◆ **Aim of the exercise**:
Reproduce the listing below as it stands. Leave out each image.

>>>

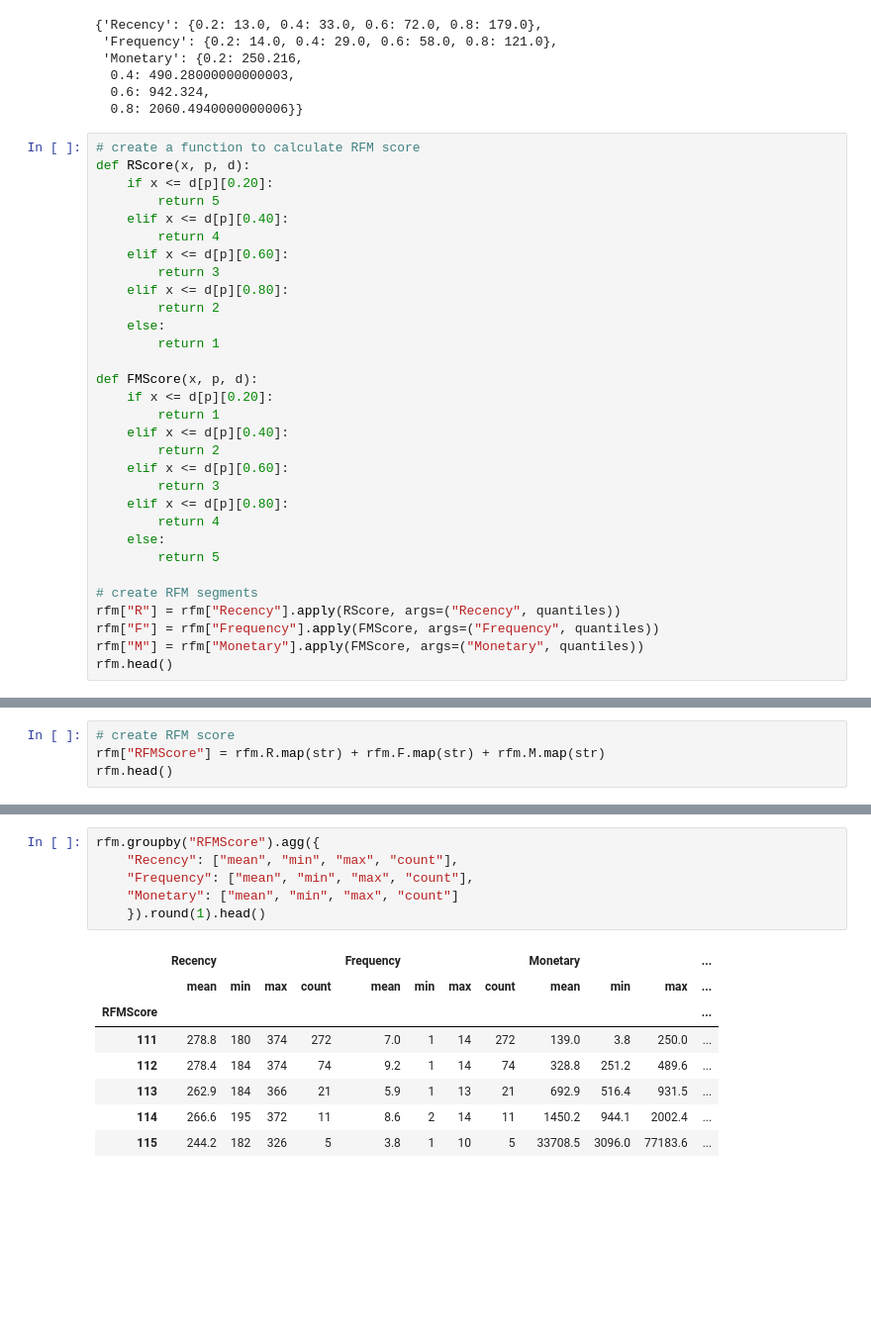
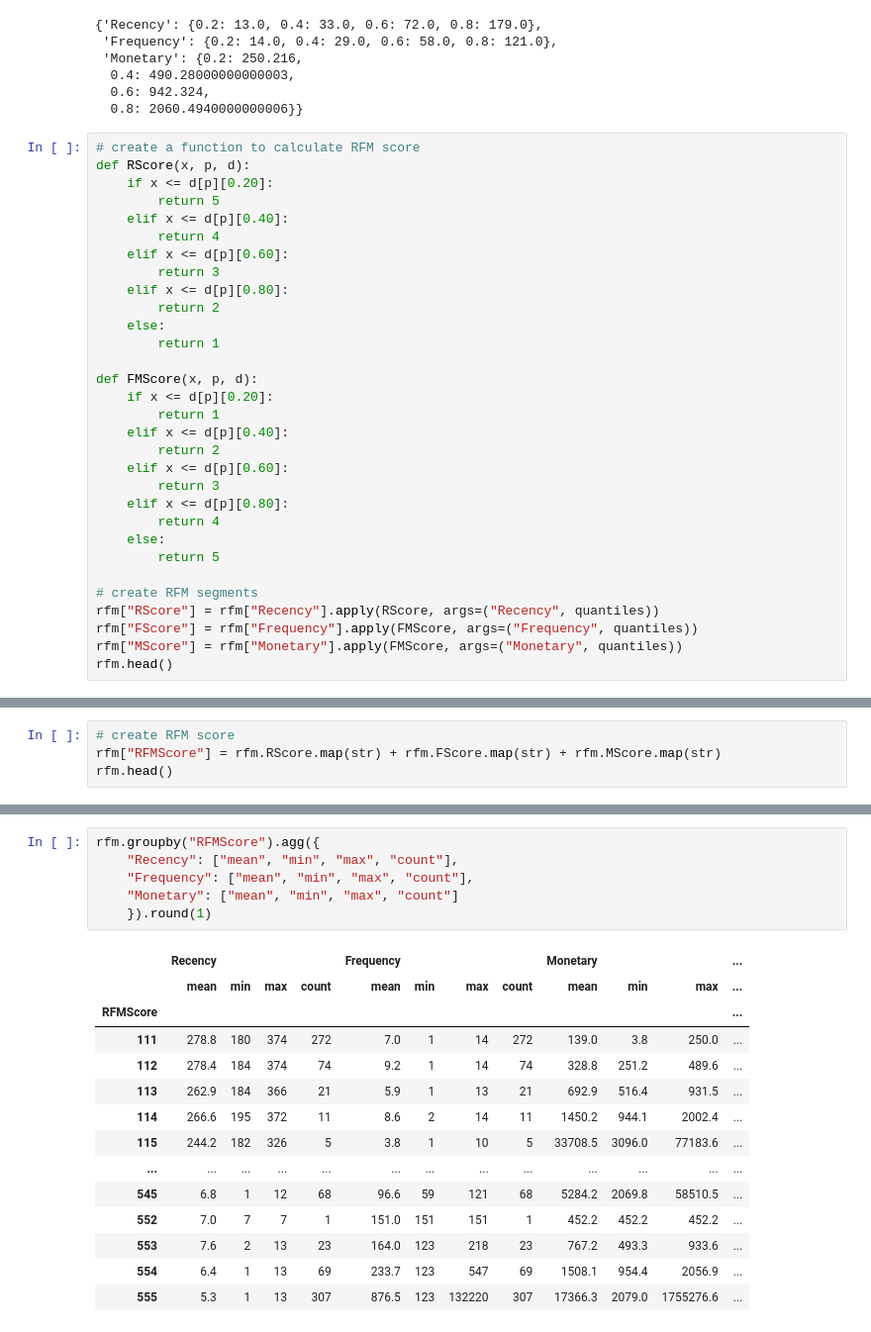
Before and after one commit to uzunb/crm-analysis-of-ecommerce-data, a Jupyter notebook: main.ipynb, the cells around one changed output, grey strips where cells are left out. Shown: that part at 99% size. Cells and saved outputs as stored; diff of their text form; blank space fills up the shorter version.

```diff
--- a/main.ipynb
+++ b/main.ipynb
@@ -288,8 +253,8 @@ def FMScore(x, p, d):
         return 5
 
 # create RFM segments
-rfm["R"] = rfm["Recency"].apply(RScore, args=("Recency", quantiles))
-rfm["F"] = rfm["Frequency"].apply(FMScore, args=("Frequency", quantiles))
-rfm["M"] = rfm["Monetary"].apply(FMScore, args=("Monetary", quantiles))
+rfm["RScore"] = rfm["Recency"].apply(RScore, args=("Recency", quantiles))
+rfm["FScore"] = rfm["Frequency"].apply(FMScore, args=("Frequency", quantiles))
+rfm["MScore"] = rfm["Monetary"].apply(FMScore, args=("Monetary", quantiles))
 rfm.head()
 # %% [output]
@@ -301,6 +266,6 @@ rfm.head()
 | 4 | 12349 | 2011-11-21 09:51:00 | 19 | 73 | 1757.55 | 4 | 4 | 4 |
 # %%
 # create RFM score
-rfm["RFMScore"] = rfm.R.map(str) + rfm.F.map(str) + rfm.M.map(str)
+rfm["RFMScore"] = rfm.RScore.map(str) + rfm.FScore.map(str) + rfm.MScore.map(str)
 rfm.head()
 # %% [output]
@@ -313,15 +278,21 @@ rfm.head()
 # %%
 rfm.groupby("RFMScore").agg({
     "Recency": ["mean", "min", "max", "count"],
     "Frequency": ["mean", "min", "max", "count"],
     "Monetary": ["mean", "min", "max", "count"]
-    }).round(1).head()
+    }).round(1)
 # %% [output]
 |  | Recency |  |  |  | Frequency |  |  |  | Monetary |  |  | ... |
 |  | mean | min | max | count | mean | min | max | count | mean | min | max | ... |
 | RFMScore |  |  |  |  |  |  |  |  |  |  |  | ... |
 | 111 | 278.8 | 180 | 374 | 272 | 7.0 | 1 | 14 | 272 | 139.0 | 3.8 | 250.0 | ... |
 | 112 | 278.4 | 184 | 374 | 74 | 9.2 | 1 | 14 | 74 | 328.8 | 251.2 | 489.6 | ... |
 | 113 | 262.9 | 184 | 366 | 21 | 5.9 | 1 | 13 | 21 | 692.9 | 516.4 | 931.5 | ... |
 | 114 | 266.6 | 195 | 372 | 11 | 8.6 | 2 | 14 | 11 | 1450.2 | 944.1 | 2002.4 | ... |
 | 115 | 244.2 | 182 | 326 | 5 | 3.8 | 1 | 10 | 5 | 33708.5 | 3096.0 | 77183.6 | ... |
+| ... | ... | ... | ... | ... | ... | ... | ... | ... | ... | ... | ... | ... |
+| 545 | 6.8 | 1 | 12 | 68 | 96.6 | 59 | 121 | 68 | 5284.2 | 2069.8 | 58510.5 | ... |
+| 552 | 7.0 | 7 | 7 | 1 | 151.0 | 151 | 151 | 1 | 452.2 | 452.2 | 452.2 | ... |
+| 553 | 7.6 | 2 | 13 | 23 | 164.0 | 123 | 218 | 23 | 767.2 | 493.3 | 933.6 | ... |
+| 554 | 6.4 | 1 | 13 | 69 | 233.7 | 123 | 547 | 69 | 1508.1 | 954.4 | 2056.9 | ... |
+| 555 | 5.3 | 1 | 13 | 307 | 876.5 | 123 | 132220 | 307 | 17366.3 | 2079.0 | 1755276.6 | ... |
```
Also changed, not shown: parts of 6 cells of this notebook.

<<<

◆ **Completed exercise**:
Before and after one commit to uzunb/crm-analysis-of-ecommerce-data, a Jupyter notebook: main.ipynb, the cells around one changed output, grey strips where cells are left out. Shown: that part at 99% size. Cells and saved outputs as stored; diff of their text form; blank space fills up the shorter version.

```diff
--- a/main.ipynb
+++ b/main.ipynb
@@ -288,8 +253,8 @@ def FMScore(x, p, d):
         return 5
 
 # create RFM segments
-rfm["R"] = rfm["Recency"].apply(RScore, args=("Recency", quantiles))
-rfm["F"] = rfm["Frequency"].apply(FMScore, args=("Frequency", quantiles))
-rfm["M"] = rfm["Monetary"].apply(FMScore, args=("Monetary", quantiles))
+rfm["RScore"] = rfm["Recency"].apply(RScore, args=("Recency", quantiles))
+rfm["FScore"] = rfm["Frequency"].apply(FMScore, args=("Frequency", quantiles))
+rfm["MScore"] = rfm["Monetary"].apply(FMScore, args=("Monetary", quantiles))
 rfm.head()
 # %% [output]
@@ -301,6 +266,6 @@ rfm.head()
 | 4 | 12349 | 2011-11-21 09:51:00 | 19 | 73 | 1757.55 | 4 | 4 | 4 |
 # %%
 # create RFM score
-rfm["RFMScore"] = rfm.R.map(str) + rfm.F.map(str) + rfm.M.map(str)
+rfm["RFMScore"] = rfm.RScore.map(str) + rfm.FScore.map(str) + rfm.MScore.map(str)
 rfm.head()
 # %% [output]
@@ -313,15 +278,21 @@ rfm.head()
 # %%
 rfm.groupby("RFMScore").agg({
     "Recency": ["mean", "min", "max", "count"],
     "Frequency": ["mean", "min", "max", "count"],
     "Monetary": ["mean", "min", "max", "count"]
-    }).round(1).head()
+    }).round(1)
 # %% [output]
 |  | Recency |  |  |  | Frequency |  |  |  | Monetary |  |  | ... |
 |  | mean | min | max | count | mean | min | max | count | mean | min | max | ... |
 | RFMScore |  |  |  |  |  |  |  |  |  |  |  | ... |
 | 111 | 278.8 | 180 | 374 | 272 | 7.0 | 1 | 14 | 272 | 139.0 | 3.8 | 250.0 | ... |
 | 112 | 278.4 | 184 | 374 | 74 | 9.2 | 1 | 14 | 74 | 328.8 | 251.2 | 489.6 | ... |
 | 113 | 262.9 | 184 | 366 | 21 | 5.9 | 1 | 13 | 21 | 692.9 | 516.4 | 931.5 | ... |
 | 114 | 266.6 | 195 | 372 | 11 | 8.6 | 2 | 14 | 11 | 1450.2 | 944.1 | 2002.4 | ... |
 | 115 | 244.2 | 182 | 326 | 5 | 3.8 | 1 | 10 | 5 | 33708.5 | 3096.0 | 77183.6 | ... |
+| ... | ... | ... | ... | ... | ... | ... | ... | ... | ... | ... | ... | ... |
+| 545 | 6.8 | 1 | 12 | 68 | 96.6 | 59 | 121 | 68 | 5284.2 | 2069.8 | 58510.5 | ... |
+| 552 | 7.0 | 7 | 7 | 1 | 151.0 | 151 | 151 | 1 | 452.2 | 452.2 | 452.2 | ... |
+| 553 | 7.6 | 2 | 13 | 23 | 164.0 | 123 | 218 | 23 | 767.2 | 493.3 | 933.6 | ... |
+| 554 | 6.4 | 1 | 13 | 69 | 233.7 | 123 | 547 | 69 | 1508.1 | 954.4 | 2056.9 | ... |
+| 555 | 5.3 | 1 | 13 | 307 | 876.5 | 123 | 132220 | 307 | 17366.3 | 2079.0 | 1755276.6 | ... |
```
Also changed, not shown: parts of 6 cells of this notebook.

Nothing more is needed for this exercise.